But I need the one for the largest eigenvalue.

And I have a really good guess it's going to be somewhere around two if my

weights are one and one.

So you basically start your guess at that root as simply the sum of the weights.

This is my f function for which I have to find roots.

This is the fourth order polynomial.

And then I'm using here a Newton-Raphson method which you've all,

I'm assuming people have seen Newton-Raphson.

Otherwise, go look it up.

How to do root solving.

There's different secant methods, there's Newton-Raphson.

There's a bunch of different methods.

This one finds the local slope and say, it's okay.

You know that's zero, but zero seems to be more to your left or right.

And it projects you down, and you resolve it again, that's the math for that.

So I do this math, and evaluate how close I am to zero.

I get the gradient, and the end of a fourth order is pretty trivial.

Gives you a cubic polynomial.

And then I get an updated version and then you repeat this process.

If this is net zero, you do it again and again.

And this will iteratively get you to where you have to be.

This is the step that completely replaces the eigenvalue eigenvector evaluation and

it's way faster.

So, let's wrap this up then.

So, now how does this work?

The QUEST method though, doesn't actually find the quaternion set.

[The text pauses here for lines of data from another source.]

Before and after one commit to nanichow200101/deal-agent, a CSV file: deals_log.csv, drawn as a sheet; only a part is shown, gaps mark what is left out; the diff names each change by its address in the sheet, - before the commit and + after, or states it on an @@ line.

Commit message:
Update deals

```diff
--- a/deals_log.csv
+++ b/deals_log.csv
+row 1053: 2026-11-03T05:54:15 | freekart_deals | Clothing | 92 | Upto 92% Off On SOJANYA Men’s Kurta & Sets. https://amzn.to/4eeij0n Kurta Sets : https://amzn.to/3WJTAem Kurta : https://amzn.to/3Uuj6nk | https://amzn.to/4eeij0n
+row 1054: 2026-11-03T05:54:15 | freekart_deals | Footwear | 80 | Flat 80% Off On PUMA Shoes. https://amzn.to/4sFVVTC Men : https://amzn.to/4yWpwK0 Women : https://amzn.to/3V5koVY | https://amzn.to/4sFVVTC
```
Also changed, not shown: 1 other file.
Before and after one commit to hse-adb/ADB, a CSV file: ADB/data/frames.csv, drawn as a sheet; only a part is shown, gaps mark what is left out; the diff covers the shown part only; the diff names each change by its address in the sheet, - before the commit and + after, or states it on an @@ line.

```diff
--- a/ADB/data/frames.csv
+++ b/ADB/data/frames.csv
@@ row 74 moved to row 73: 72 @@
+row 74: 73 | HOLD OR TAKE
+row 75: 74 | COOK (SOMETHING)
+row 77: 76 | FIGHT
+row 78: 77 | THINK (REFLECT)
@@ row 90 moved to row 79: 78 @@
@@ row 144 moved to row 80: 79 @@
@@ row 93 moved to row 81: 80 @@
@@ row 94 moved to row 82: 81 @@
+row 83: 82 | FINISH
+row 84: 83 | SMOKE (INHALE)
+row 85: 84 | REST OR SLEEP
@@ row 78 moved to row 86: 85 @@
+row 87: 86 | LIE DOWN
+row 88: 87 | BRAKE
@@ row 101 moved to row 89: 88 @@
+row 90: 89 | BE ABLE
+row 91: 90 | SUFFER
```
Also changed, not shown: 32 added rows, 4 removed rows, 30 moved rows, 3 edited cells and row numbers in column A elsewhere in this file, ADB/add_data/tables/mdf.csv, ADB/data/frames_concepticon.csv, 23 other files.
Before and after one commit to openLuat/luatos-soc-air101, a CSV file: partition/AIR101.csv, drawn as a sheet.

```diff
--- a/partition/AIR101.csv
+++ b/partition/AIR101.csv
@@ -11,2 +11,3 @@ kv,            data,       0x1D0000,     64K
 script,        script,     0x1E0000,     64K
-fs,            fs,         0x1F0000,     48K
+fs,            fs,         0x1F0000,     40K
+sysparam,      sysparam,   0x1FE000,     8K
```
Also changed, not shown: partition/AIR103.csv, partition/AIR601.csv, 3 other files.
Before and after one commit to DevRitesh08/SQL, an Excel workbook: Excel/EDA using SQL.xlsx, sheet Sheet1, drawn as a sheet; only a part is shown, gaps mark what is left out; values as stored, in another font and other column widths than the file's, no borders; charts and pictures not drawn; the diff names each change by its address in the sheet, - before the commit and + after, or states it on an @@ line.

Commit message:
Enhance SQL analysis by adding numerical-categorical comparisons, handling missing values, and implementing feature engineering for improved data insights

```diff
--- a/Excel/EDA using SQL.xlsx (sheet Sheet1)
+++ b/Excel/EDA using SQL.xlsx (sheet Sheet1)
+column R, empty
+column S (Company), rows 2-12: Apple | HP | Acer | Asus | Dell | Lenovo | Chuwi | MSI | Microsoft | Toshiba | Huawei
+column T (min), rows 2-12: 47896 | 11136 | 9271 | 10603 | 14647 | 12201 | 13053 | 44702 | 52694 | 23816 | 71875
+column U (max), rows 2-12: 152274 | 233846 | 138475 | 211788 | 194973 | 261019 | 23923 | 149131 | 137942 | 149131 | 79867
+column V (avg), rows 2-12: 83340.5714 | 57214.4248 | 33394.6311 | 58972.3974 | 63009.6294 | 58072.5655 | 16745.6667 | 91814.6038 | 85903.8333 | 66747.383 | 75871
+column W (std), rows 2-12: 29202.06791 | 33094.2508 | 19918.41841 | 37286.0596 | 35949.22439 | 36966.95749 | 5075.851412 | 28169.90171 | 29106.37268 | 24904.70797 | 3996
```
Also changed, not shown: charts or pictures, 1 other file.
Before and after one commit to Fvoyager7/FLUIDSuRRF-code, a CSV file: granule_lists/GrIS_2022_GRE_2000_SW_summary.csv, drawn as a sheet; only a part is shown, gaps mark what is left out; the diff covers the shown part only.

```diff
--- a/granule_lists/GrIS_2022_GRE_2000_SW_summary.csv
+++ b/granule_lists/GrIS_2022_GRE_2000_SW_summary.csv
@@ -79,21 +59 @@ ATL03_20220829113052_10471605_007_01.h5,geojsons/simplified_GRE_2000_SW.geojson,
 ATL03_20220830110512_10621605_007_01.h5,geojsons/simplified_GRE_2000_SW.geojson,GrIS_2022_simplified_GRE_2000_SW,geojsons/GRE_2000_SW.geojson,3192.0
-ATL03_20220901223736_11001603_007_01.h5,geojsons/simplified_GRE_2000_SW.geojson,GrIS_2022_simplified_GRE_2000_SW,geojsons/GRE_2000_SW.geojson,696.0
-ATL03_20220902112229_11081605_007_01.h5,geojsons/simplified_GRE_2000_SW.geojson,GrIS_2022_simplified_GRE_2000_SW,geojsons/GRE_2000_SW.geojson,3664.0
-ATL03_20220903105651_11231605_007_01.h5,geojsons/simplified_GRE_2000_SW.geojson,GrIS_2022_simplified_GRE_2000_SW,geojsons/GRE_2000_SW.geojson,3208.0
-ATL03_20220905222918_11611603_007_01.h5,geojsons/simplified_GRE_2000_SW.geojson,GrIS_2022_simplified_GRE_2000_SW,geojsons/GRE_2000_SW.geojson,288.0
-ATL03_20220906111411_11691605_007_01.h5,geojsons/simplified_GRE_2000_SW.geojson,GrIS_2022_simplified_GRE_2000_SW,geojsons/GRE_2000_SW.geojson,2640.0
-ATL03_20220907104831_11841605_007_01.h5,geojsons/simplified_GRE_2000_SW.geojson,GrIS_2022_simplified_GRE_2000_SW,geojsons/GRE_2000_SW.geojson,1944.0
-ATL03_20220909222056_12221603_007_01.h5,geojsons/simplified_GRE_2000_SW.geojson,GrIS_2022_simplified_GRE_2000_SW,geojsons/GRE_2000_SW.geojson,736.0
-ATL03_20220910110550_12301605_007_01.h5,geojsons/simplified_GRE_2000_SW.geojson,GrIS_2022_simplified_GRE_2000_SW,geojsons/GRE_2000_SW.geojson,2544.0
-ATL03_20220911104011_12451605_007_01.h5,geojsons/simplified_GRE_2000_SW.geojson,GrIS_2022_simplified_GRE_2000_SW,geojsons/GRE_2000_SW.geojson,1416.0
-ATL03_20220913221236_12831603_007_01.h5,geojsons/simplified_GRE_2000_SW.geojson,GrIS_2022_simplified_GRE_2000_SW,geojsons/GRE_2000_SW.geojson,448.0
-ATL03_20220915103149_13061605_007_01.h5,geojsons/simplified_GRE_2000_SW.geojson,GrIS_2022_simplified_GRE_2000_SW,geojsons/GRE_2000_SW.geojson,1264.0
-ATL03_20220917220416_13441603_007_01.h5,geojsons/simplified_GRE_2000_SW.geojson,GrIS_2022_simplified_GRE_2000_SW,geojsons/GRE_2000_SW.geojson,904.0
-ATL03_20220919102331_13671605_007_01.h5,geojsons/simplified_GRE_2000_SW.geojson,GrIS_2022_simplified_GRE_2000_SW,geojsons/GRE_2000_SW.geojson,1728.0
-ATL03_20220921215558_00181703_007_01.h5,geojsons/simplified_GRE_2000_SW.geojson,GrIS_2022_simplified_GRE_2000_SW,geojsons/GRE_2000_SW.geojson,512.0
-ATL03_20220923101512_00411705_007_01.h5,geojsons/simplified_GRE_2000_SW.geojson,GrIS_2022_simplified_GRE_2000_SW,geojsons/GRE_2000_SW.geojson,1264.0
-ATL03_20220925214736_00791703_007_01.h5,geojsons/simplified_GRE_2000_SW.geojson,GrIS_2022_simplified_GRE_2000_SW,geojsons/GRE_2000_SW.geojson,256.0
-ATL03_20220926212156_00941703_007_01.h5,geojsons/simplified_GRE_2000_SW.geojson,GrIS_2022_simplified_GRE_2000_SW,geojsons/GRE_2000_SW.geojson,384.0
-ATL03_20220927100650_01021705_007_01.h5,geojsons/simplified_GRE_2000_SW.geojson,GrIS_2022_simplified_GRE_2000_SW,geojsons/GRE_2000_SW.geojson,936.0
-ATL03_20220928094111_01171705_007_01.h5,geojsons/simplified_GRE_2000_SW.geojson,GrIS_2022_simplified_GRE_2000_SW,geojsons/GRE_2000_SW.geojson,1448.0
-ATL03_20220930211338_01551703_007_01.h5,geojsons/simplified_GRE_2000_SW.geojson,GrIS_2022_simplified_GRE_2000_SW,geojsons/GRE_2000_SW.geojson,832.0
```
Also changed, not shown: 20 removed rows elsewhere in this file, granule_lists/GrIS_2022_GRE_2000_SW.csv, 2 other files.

6:18

What we have to do is now I know the eigenvalue and

the k times beta bar is equal to the optimal eigenvalue times beta bar.

Great.

That's still a four by four.

And, we have to actually find an analytic answer now,

on how to come up with the proper attitude measure.

And he uses, it's a q here, but in our notation,

q's is classical Rodriguez parameters, right?

That was e hat times phi over 2.

So it's basically the vectorial part of the quaternion, divided by beta naught, or

e vector divided by beta naught.

So when we had earlier beta naught, beta one, two, three, four and

divide everything by beta naught, the first element just becomes one and

then the rest of them become ratios of beta one over beta naught,

beta two over beta naught, which are nothing but your CRP's.

Those are the classic Rodriguez parameters we just learned about last week.

7:07

So that's what Malcolm does.

He re-writes this into this form.

That's your k matrix times beta over beta naught at optimal lambda,

which we now have found to numerical precision times this.

The first equation we can somewhat ignore.

It's the second one that we can use, though it's z times one,

s times this tough times q and lambda optimal times q.

That gives you this last equation.

It's a simple equation in that you can group the q bars together.

Bring them all to one side.

And then invert the stuff that pre-multiplies q bar and

that's the answer.

7:54

So, CK, if you hear CRPs, what issue comes to mind right away?

>> They're close to singularity.

>> You could be close to a singularity.

What if your attitude is upside down?

Then you might have an issue.

Now this is mile can fix that.

If this is my body frame on this spacecraft,

let's say I'm lining it up with the pen, right?

That's great.

And the pen instead of pointing up,

that would be zero altitude, happens to be pointing down.

This algorithm will have issues,

because the coordinates blow up to infinity, right?

But the body frame you picked is one of an infinity of

body frames you could have picked.

Instead of picking this one, let's say we pick one where you've rotated 90 degrees.

Now, with this is upside down, that frame is upside down plus 90 degrees.

8:37

So with one frame is going singular since you have a second alternate body frame,

the other one is guaranteed not to go singular.

This is similar mentality that the MRP switching that we do.

So that's what is done with QUEST.

You have this primary body frame and

you always see about you can use sequential rotations.

You just have an alternate body frame that Is not the same as the first.

The one is singular, 180, the other one's guaranteed not to be at 180.

And you can estimate either attitude, and

then you pull out the 90 degree rotation again at the end.

And you do it once you've mapped to something nonsingular, like quaternions.

So there's that hidden step in here.

In the homework you don't have to do that, just there will be nonsingular attitudes,

but if you implemented this be aware of that.